Let's face it. There are some companies that intimidate us when it's time to negotiate a new agreement. I'm not afraid to say it, and I've been doing this a long time. Technically, you might not be intimidated as much as you are feeling like you don't have any negotiating power, which to me is a little intimidating. But that's how these blue chip companies got so big in the first place. They make you feel like you have no other option or you might lose your job. Whats the old saying, Nobody ever got fired for choosing IBM?
But there are people out there who are experts at negotiating with these giants, and they find double digit savings 90% of the time. How is this possible? They have many tricks up their sleeves but the one we will discuss today is a very advanced contracting tip.
As you know, hospital executives are extremely busy with major projects like trying to implement their EMRs effectively, figuring out their population health management strategy, and so on. So when their Microsoft Enterprise Agreement comes up for renewal, the CIO doesn't have time to stop and think about all of the options in front of them. Basically, their Microsoft rep tells them how many licenses they need for each type of software based on the number of employees accessing it and asks about if they are going to move into virtualization in the near future or not. Then they sign the agreement. Not a lot of negotiation. It's more like choosing accessories when you buy a car.
This happens everyday across the country at every hospital. And it's not just Microsoft. It goes for IBM, Oracle, CA Technologies, SAP and so on. Here's a list of the worlds top 10 largest software companies. I bet that all of them are making bigger margins than your medical/surgical and physician preference vendors. But it's not just software companies that we rollover for, it's also the big telecom vendors like AT&T and Verizon. It's your energy providers like Duke Energy, TXU and Reliant and so on...
Notice that these are all purchased services categories. This is where your massive savings are hiding. I know it's challenging to negotiate with these companies, so I hope this tip will help you think a little bit more strategically when you are looking at these agreements.
Taking Advantage of Market Conditions
The easiest advanced tip I could think of (besides hiring experts) is to be aware of the current market situation for the targeted vendor and their industry. You might be surprised by how much the simple task of starting your negotiations during a certain time of year can impact your pricing and negotiation power.
Examples of Market Conditions
These are some of the techniques the expert consultants use to negotiate with the big dogs:
- When does the company's Fiscal Year end?
- This is public information that can be found from a simple Google search
- Did you know that if you started negotiating with Microsoft right before July 1 you will have more leverage with them than any other time of the year?
- This is true with all companies because the sales reps are trying to hit their end of the year quotas to get the big bonuses.
- Financial Information
- Go to finance.yahoo.com and type in the company's name, scroll to the bottom and click through all three financial reports listed on the left navigation bar. Hows their cash and debt situation?
- Check the stock price. Hows it doing?
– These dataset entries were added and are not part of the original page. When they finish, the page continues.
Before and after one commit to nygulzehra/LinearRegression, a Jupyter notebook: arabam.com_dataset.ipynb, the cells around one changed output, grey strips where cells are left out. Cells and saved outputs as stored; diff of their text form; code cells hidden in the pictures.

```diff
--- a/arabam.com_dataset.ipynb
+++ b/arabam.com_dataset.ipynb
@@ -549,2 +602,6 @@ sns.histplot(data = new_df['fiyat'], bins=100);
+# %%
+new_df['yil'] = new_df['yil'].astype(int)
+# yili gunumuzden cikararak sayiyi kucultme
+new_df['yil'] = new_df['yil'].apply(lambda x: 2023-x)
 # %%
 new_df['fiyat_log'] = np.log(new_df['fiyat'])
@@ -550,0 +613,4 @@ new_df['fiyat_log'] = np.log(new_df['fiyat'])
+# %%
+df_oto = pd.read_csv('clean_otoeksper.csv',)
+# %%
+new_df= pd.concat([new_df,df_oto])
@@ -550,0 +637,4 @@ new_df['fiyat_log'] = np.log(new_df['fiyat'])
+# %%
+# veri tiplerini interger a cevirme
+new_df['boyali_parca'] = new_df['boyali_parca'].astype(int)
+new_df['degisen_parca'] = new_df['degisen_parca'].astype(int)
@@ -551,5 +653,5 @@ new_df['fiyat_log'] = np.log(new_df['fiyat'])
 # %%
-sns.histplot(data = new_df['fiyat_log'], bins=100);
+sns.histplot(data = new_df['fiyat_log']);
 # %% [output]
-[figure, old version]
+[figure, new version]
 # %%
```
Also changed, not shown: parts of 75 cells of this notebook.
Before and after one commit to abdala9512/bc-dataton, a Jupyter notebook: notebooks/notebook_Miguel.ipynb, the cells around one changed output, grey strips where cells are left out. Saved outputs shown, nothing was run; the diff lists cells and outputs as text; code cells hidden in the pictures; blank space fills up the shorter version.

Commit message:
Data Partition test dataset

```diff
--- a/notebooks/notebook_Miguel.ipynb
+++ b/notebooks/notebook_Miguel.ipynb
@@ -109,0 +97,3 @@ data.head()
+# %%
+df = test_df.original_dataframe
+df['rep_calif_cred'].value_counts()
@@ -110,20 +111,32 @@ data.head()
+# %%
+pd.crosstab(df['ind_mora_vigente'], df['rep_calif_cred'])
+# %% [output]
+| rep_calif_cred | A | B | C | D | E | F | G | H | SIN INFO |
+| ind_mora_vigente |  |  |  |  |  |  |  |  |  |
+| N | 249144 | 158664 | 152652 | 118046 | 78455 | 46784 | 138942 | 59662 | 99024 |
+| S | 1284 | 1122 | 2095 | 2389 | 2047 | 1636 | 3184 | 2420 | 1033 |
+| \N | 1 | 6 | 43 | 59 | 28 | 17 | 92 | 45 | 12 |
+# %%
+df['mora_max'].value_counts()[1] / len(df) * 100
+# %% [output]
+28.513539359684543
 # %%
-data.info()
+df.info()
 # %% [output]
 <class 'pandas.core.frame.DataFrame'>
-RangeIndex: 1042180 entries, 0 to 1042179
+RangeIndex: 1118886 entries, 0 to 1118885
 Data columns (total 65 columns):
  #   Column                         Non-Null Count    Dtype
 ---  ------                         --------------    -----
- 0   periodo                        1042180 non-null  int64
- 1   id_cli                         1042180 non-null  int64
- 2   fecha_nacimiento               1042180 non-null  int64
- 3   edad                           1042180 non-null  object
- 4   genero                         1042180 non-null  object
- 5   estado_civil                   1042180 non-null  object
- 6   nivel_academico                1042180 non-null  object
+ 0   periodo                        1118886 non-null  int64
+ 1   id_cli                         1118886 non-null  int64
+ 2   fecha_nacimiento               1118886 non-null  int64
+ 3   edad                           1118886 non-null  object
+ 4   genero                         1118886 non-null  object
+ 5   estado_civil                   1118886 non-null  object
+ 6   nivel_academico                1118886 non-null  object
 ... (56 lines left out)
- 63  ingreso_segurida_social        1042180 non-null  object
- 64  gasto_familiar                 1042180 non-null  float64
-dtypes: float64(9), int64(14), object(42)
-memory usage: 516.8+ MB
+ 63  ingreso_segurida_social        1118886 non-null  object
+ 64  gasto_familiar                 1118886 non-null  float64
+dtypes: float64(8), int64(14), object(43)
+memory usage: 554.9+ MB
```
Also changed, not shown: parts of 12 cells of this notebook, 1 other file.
- Scroll back up and read the headlines, quarterly reports and analyst opinions. Anything negative happening to them or their industry?
- When you sign energy contracts for electricity and natural gas, please pay attention to the time of year. This seems obvious but it happens all of the time.
- You need an expert to help you time the commodities market. I don't like the idea of buying energy month-to-month like some experts do. I think they do this just to keep a job.
- I think the best thing to do is to hire an expert to time the market in order to lock in a fixed rate for two to four years. You will be able to realize immediate savings and budget accurately for the remainder of the agreement.
- Simple tip: negotiate your lawn care during the winter and your snow plowing contract (if applicable) during the summer.
- I know most companies in the north use both services, but some don't and it's a good way to keep your incumbents honest.
I'm sure that after you read through these you are thinking that they are not advanced tips, but be honest, when is the last time you timed a negotiation based on these market conditions? I can honestly tell you that I did not do these things for the first half of my career. But it feels good when you sit in a negotiation and have a few of the nuggets to bring up to change the power in the room.
Being creative is the name of the game, and as such, you should be prepared with as much knowledge as possible before you begin contract negotiations. Sales information can be found and tracked online, giving you many options to research the performance of the company you're contracting with. With the right information in hand, you will be surprised at what these mega companies will end up doing.
But all of this does not free up your time, which is why I recommend bringing in experts. These experts negotiate with the same vendors dozens of times a year, while you and your staff might pick up your contract once every three to five years. Yes, you will most likely have to pay them a contingency fee based on their savings, but who cares? You were just going to renew or extend the existing agreement and realize zero savings. That's like complaining about paying taxes when you win the lottery.